Part of it, I believe, is our understanding of and belief in nature. The urban farm is reintroducing a natural state back into the unnatural, manmade chaos of the city. Or so we think. Americans have long held conflicting views of the city and the rural, believing the latter to be the more pure state. My father, William Evitts, explains this much better than I ever could in an essay published in Urbanite magazine titled "Reclaiming America's Stepchild."
Illustration by Cornel Rubino for Urbanite.
But what is "nature?"
William Cronon is an American historian specializing in environmental history and in the book Uncommon Ground: Rethinking the Human Place in Nature, he challenges our notions of the natural. Cronon contends that humans have prescribed a rather narrow definition to what is natural and what is not. Simply put, he says that "nature" is largely a human idea. "Far from inhabiting a realm that stands completely apart from humanity, the objects and creatures and landscapes we label as 'natural' are in fact deeply entangled with the words and images and ideas we use to describe them."

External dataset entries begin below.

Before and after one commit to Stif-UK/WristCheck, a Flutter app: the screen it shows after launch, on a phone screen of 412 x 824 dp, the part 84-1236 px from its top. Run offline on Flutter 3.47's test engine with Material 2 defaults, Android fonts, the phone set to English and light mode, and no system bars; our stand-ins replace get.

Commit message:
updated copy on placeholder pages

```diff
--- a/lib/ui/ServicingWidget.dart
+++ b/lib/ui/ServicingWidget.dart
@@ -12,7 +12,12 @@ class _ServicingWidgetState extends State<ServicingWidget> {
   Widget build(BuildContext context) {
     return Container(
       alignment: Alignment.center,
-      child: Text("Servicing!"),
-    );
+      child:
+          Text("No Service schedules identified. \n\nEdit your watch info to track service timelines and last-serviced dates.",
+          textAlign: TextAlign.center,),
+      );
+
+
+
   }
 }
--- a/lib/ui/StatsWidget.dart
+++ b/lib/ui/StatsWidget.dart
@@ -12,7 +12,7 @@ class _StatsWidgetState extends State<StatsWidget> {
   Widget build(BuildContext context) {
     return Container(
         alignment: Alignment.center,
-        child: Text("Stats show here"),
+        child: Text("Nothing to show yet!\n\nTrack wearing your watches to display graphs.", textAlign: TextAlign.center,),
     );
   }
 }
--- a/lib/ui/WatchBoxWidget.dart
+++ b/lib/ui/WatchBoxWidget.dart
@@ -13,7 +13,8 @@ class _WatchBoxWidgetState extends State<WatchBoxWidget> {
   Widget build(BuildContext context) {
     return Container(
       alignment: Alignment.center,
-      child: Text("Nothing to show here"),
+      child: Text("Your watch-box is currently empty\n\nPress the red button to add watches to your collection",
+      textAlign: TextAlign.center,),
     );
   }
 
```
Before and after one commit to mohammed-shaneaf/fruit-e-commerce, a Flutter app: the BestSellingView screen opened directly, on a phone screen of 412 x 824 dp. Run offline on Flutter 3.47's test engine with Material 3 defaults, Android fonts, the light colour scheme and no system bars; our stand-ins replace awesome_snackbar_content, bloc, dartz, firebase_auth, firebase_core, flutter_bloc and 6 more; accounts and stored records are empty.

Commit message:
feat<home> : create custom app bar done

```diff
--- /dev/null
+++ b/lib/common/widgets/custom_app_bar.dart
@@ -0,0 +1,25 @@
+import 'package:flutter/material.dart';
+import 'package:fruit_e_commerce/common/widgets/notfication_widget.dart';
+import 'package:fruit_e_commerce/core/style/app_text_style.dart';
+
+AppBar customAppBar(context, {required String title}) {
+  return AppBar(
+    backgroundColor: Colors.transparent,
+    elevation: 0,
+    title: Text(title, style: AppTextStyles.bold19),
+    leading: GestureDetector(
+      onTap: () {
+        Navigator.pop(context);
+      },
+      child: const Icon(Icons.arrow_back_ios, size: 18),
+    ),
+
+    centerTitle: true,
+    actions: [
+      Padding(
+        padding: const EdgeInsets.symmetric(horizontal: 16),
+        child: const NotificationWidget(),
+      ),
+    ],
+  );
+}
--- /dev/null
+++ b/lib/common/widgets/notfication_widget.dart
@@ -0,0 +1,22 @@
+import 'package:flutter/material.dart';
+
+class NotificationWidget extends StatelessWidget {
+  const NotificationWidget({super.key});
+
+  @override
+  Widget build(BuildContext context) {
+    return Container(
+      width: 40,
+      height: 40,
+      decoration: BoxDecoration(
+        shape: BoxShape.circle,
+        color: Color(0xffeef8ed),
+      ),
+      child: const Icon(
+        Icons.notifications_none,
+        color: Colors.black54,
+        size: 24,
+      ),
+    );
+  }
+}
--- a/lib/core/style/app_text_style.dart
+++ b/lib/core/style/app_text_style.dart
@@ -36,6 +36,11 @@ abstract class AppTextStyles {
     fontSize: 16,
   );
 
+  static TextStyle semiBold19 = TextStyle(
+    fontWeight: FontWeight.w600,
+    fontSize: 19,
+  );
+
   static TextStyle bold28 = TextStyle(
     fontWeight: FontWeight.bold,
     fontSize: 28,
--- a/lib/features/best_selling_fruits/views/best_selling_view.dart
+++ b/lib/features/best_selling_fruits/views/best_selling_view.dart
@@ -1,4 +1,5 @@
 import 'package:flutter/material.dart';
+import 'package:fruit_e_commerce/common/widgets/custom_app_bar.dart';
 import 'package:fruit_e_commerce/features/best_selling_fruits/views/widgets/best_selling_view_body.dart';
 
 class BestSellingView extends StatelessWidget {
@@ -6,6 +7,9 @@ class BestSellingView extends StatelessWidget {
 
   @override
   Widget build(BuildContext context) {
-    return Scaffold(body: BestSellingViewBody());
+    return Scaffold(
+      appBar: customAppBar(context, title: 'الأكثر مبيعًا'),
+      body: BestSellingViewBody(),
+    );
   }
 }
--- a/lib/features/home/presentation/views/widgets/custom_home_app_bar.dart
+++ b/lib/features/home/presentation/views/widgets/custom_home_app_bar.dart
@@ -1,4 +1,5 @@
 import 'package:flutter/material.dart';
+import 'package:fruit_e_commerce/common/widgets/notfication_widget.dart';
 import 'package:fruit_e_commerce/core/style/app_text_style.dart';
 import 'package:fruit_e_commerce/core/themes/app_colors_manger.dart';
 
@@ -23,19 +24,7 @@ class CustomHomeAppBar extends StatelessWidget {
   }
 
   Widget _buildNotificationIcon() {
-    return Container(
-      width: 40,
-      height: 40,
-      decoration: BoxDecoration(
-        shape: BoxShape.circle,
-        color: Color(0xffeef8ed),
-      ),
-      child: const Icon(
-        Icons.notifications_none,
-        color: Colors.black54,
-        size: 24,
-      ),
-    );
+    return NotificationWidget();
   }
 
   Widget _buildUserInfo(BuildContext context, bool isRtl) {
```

When traveling inside the deep rainforests of the Amazon, or to places seemingly uncontaminated by man, "we cannot help experiencing them not just as natural environments but as cultural icons[...]we turn them into human symbols, using them as repositories for value and meaning[...]."
Man is seen as the contaminator—he creates things like chainlink fence and nuclear power plants. He can save himself, we believe, by becoming more natural. More farms, less ugly fencing. But remember that man is also organic. Man IS nature. So how is the chainlink fence any different from, say, an anthill? Both are structures created by living organisms meant to parcel space.
An actual anthill and a home design based on anthill form.
There is the truth of nature—the way its matter functions, the laws of biology and physics—and then there are the ideas we ascribe to it. We will defend the pristine landscape against development, but will fight like hell to eradicated the infectious disease. "It is in some sense 'natural' that very large numbers of human beings should die from epidemic disease each year, and yet this does not prevent the vast majority of people—to say nothing of the entire infrastructure of modern medicine—from trying to resist that fate," Cronon writes.
And what of farming? Manipulating the earth to realize crops is not "natural" in the purest human definition. Farming is a human invention.
In truth, nature is not this pristine, undisturbed state that exists in perfect balance save the meddling interference of man. Nature is both the truth of pure matter and how it functions and the ideas man brings to it. Again from Cronon:
"Yosemite is a real place in nature—but its venerated state as a sacred landscape and national symbol is very much a human invention. The objects one can buy in stores like The Nature Company certainly exist in nature—but that does not begin to explain how they came to inhabit some of the most upscale malls in modern America. The bomb that exploded over Hiroshima could hardly have been more material, expressing as it did some of the most fundamental laws of matter—and yet it also could not possibly have existed without the human ideas that describe those laws and applied them to this very particular piece of technology, to say nothing of the use to which that technology was put."
Like the bomb, we can manipulate matter and ignore its consequences (global warming). We can proselytize the pristine at the expense of finding true solutions to the state of the natural world today (dogmatic preservation and environmentalism). Or we can decide to question our concepts of nature and work towards a better, more clear-eyed future based on both human reason and natural process.